PUTRAJAYA: Malaysia has one of the highest proportions of internationl versus domestic students in the academic world with the average ratio being almost 1:10.
Second Education Minister Datuk Seri Idris Jusoh said over the past decade, the country had become the fastest growing destination for international students, attracting an annual increase of over 16%.
“This shows that education in Malaysia is not just affordable, but also accessible and welcoming,” he said in his speech when opening the Education Malaysia International Development & Marketing Convention 2015, here, today.
Idris believes the country is on track to achieve the target of attracting 200,000 international students by 2020 in line with Malaysia’s aim of becoming an international and regional education hub.
As at Dec 31 last year, Malaysia had 135,502 international students from about 160 nations, studying in public and private higher education institutions as well as international schools, he said.
“This is an increase of 16.5% from 2013,” he added.
Out of this number, Idris said there were 74,996 international students studying in private tertiary institutions, an increase of 29.9% from 2013 while in the public institutions, the number was 32,842.
“As testament to the quality of post-graduate education and opportunities in Malaysia, 27,812 international students are currently enrolled in post-graduate programmes,” he said.
The top 10 countries that contributed to the new applications last year were Bangladesh, Nigeria, China, Indonesia, Pakistan, Yemen, Libya, Sudan, Kazakhstan and India.
Increasing interest had been recorded from countries like Australia, the United States, United Kingdom and Japan, Idris said.
Later, speaking to reporters, Idris said all the 330 language centres and public higher education institutions were required to register their students’ enrolment with Education Malaysia Global Services (EMGS) beginning March 1 and April 1 respectively to enable them to study in this country.
He said the decision was made due to arising problems, where there were foreign students studying at language centres which provided only nine hours of lessons per week, with some students taking advantage by doing other work.
He added that the new move would ease the monitoring and detection of foreign students studying in Malaysia.
Previously, the compulsory requirement to register foreign students’ study applications with the one-stop centre only applied to private higher education institutions.

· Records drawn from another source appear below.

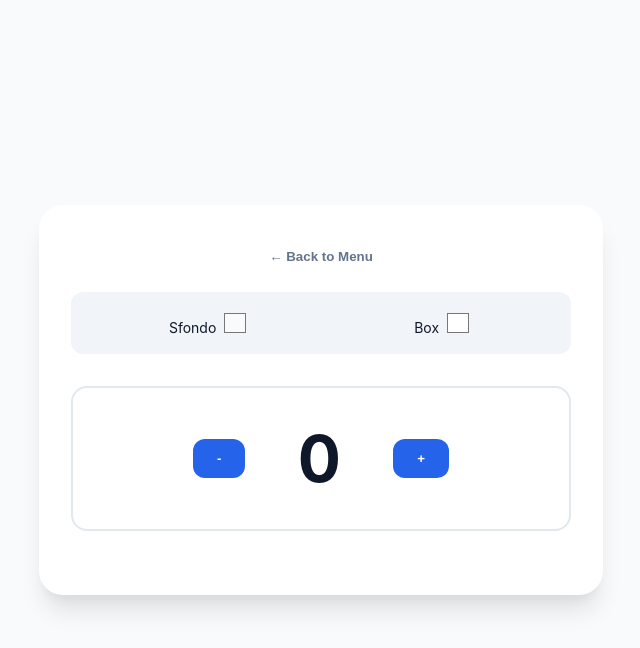
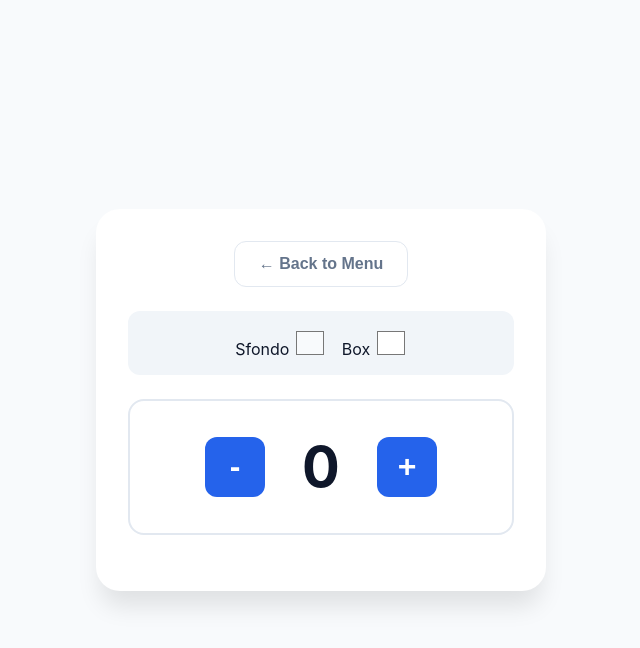
Before and after one commit to matteomallia/progetto-counter, a plain HTML site: page index.html in a window 1280 px wide. Both pictures are taken after a click on the button "Classic Mode". Shown: the whole page, without its empty margins (319-959 px from the left). Drawn offline with Linux system fonts and the light colour scheme.

Commit message:
Update style.css

```diff
--- a/css/style.css
+++ b/css/style.css
@@ -1,3 +1,4 @@
+/* --- CSS VARIABLES FOR THEME MANAGEMENT --- */
 :root {
     --primary-color: #2563eb;
     --secondary-color: #1e293b;
@@ -7,100 +8,141 @@
     --transition: all 0.3s cubic-bezier(0.4, 0, 0.2, 1);
 }
 
+/* --- RESET & BASE STYLES --- */
 body {
     margin: 0;
+    padding: 0;
     display: flex;
     justify-content: center;
     align-items: center;
-    min-height: 100vh;
+    min-height: 100vh; /* Ensures the app is centered vertically [cite: 1878] */
     font-family: 'Inter', system-ui, -apple-system, sans-serif;
     background-color: var(--bg-color);
     color: var(--text-main);
-    transition: background-color 0.5s ease;
+    transition: background-color 0.5s ease; /* Smooth transition for color picker [cite: 1879] */
+    overflow-x: hidden; /* Prevents horizontal scroll on mobile */
 }
 
 #app {
     width: 90%;
-    max-width: 500px;
+    max-width: 450px;
     padding: 2rem;
     background: var(--card-bg);
     border-radius: 1.5rem;
-    box-shadow: 0 20px 25px -5px rgba(0, 0, 0, 0.1), 0 10px 10px -5px rgba(0, 0, 0, 0.04);
+    box-shadow: 0 20px 25px -5px rgba(0, 0, 0, 0.1);
     text-align: center;
+    box-sizing: border-box; /* Crucial for mobile padding  */
 }
 
-h1 { font-weight: 800; letter-spacing: -0.025em; margin-bottom: 2rem; }
-
-/* Menu Buttons */
-#menu-container {
-    display: flex;
-    flex-direction: column;
-    gap: 1rem;
-}
-
-button {
-    padding: 0.75rem 1.5rem;
-    font-weight: 600;
-    border-radius: 0.75rem;
-    border: none;
-    cursor: pointer;
-    transition: var(--transition);
-    background-color: var(--primary-color);
-    color: white;
-}
-
-button:hover {
-    transform: translateY(-2px);
-    filter: brightness(110%);
-    box-shadow: 0 10px 15px -3px rgba(37, 99, 235, 0.3);
-}
-
-/* Counter Style */
-#counter-container {
-    margin: 2rem 0;
-    padding: 2rem;
-    border-radius: 1rem;
-    border: 2px solid #e2e8f0;
-    display: flex;
-    justify-content: center;
-    align-items: center;
-    gap: 1.5rem;
-}
-
-#counter-display {
-    font-size: 4rem;
-    margin: 0;
-    min-width: 100px;
-}
-
-/* Settings Box */
-#settings-box {
-    display: flex;
-    justify-content: space-around;
-    padding: 1rem;
-    background: #f1f5f9;
-    border-radius: 0.75rem;
+/* --- NAVIGATION & TITLES --- */
+h1 {
+    font-size: 1.75rem;
+    font-weight: 800;
     margin-bottom: 1.5rem;
-    font-size: 0.875rem;
-}
-
-input[type="color"] {
-    border: none;
-    width: 30px;
-    height: 30px;
-    cursor: pointer;
-    background: none;
 }
 
 .btn-back {
     background: none;
     color: #64748b;
+    border: 1px solid #e2e8f0;
+    margin-bottom: 1.5rem;
+    width: auto;
+}
+
+/* --- MENU & BUTTONS --- */
+#menu-container {
+    display: flex;
+    flex-direction: column;
+    gap: 0.75rem;
+}
+
+button {
+    padding: 0.8rem 1.5rem;
+    font-weight: 600;
+    font-size: 1rem;
+    border-radius: 0.75rem;
+    border: none;
+    cursor: pointer;
+    background-color: var(--primary-color);
+    color: white;
+    transition: var(--transition);
+    touch-action: manipulation; /* Optimizes tap behavior on mobile [cite: 1891, 1895] */
+}
+
+button:active {
+    transform: scale(0.95); /* Visual feedback on tap [cite: 1900] */
+}
+
+/* --- COUNTER BOX --- */
+#counter-container {
+    margin: 1.5rem 0;
+    padding: 2rem 1rem;
+    border-radius: 1rem;
+    border: 2px solid #e2e8f0;
+    display: flex;
+    flex-wrap: nowrap; /* Keeps items on one line unless screen is tiny */
+    justify-content: center;
+    align-items: center;
+    gap: 1rem;
+    transition: background-color 0.3s ease; /* [cite: 1879] */
+}
+
+#counter-display {
+    font-size: 3.5rem;
+    margin: 0;
+    min-width: 80px;
+    font-weight: 700;
+}
+
+/* Big buttons for easier mobile interaction [cite: 1895] */
+#counter-container button {
+    font-size: 2rem;
+    width: 60px;
+    height: 60px;
+    display: flex;
+    justify-content: center;
+    align-items: center;
+    padding: 0;
+}
+
+/* --- SETTINGS BOX --- */
+#settings-box {
+    display: flex;
+    flex-wrap: wrap; /* Wraps on small screens */
+    justify-content: center;
+    gap: 1rem;
+    padding: 1rem;
+    background: #f1f5f9;
+    border-radius: 0.75rem;
     margin-bottom: 1rem;
 }
 
-.btn-back:hover { background: #f1f5f9; color: var(--text-main); box-shadow: none; }
+input[type="color"] {
+    border: none;
+    width: 32px;
+    height: 32px;
+    cursor: pointer;
+    background: transparent;
+    padding: 0;
+}
 
-/* Animation per lo scherzo 23 */
+/* --- RESPONSIVE ADJUSTMENTS --- */
+@media (max-width: 400px) {
+    #app {
+        padding: 1rem;
+    }
+
+    #counter-display {
+        font-size: 2.5rem;
+    }
+
+    #counter-container button {
+        width: 50px;
+        height: 50px;
+    }
+}
+
+/* --- ANIMATIONS --- */
 .shake-animation { animation: shake 0.5s infinite; }
 @keyframes shake {
     0%, 100% { transform: translate(0, 0); }
```
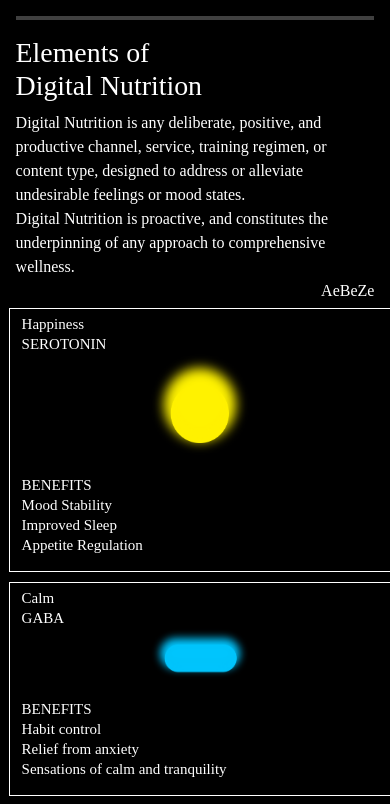
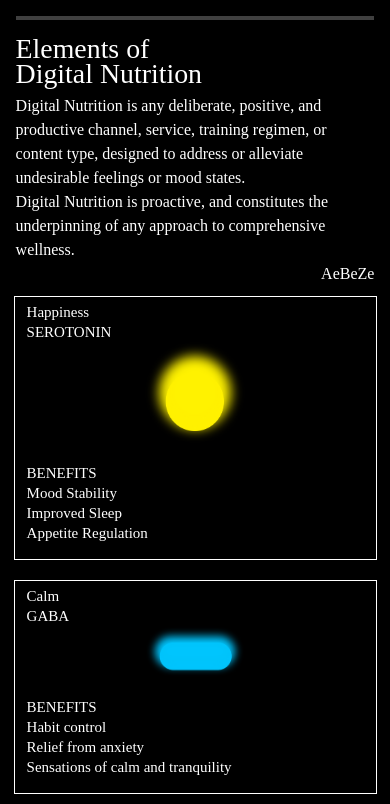
Before and after one commit to JulietNnaji/Nutrition-site, a plain HTML site: page index.html in a window 390 px wide. Shown: the top 804 px of the page. Drawn offline with nearby package versions, Linux system fonts and the light colour scheme.

Commit message:
made the website responsive

```diff
--- a/index.css
+++ b/index.css
@@ -6,23 +6,25 @@ body{
 }
 .box{
    border: 1px solid white;
-margin: 5px;
+margin: 10px;
 padding-top: 5px;
 }
 .col-sm-3 {
     float: left;
-    width: 24%;
+    width: 23.3%;
   }
 
 hr{
     border-width: 4px;
   background: white;
 }
+h1{
+    line-height: 0.9;
+}
 span{
     font-style: normal;
     font-weight: 400;
     font-size: 16px;
-    line-height: 0;
 }
 p{
     font-style: normal;
@@ -37,6 +39,6 @@ img{
 
 @media screen and (max-width: 600px) {
     .col-sm-3 {
-      width: 100%;
+      width: 95%;
     }
   }
```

Idris said the EMGS also had the role of monitoring, supervising and coordinating matters related to promotions, marketing and student support services for these institutions. – Bernama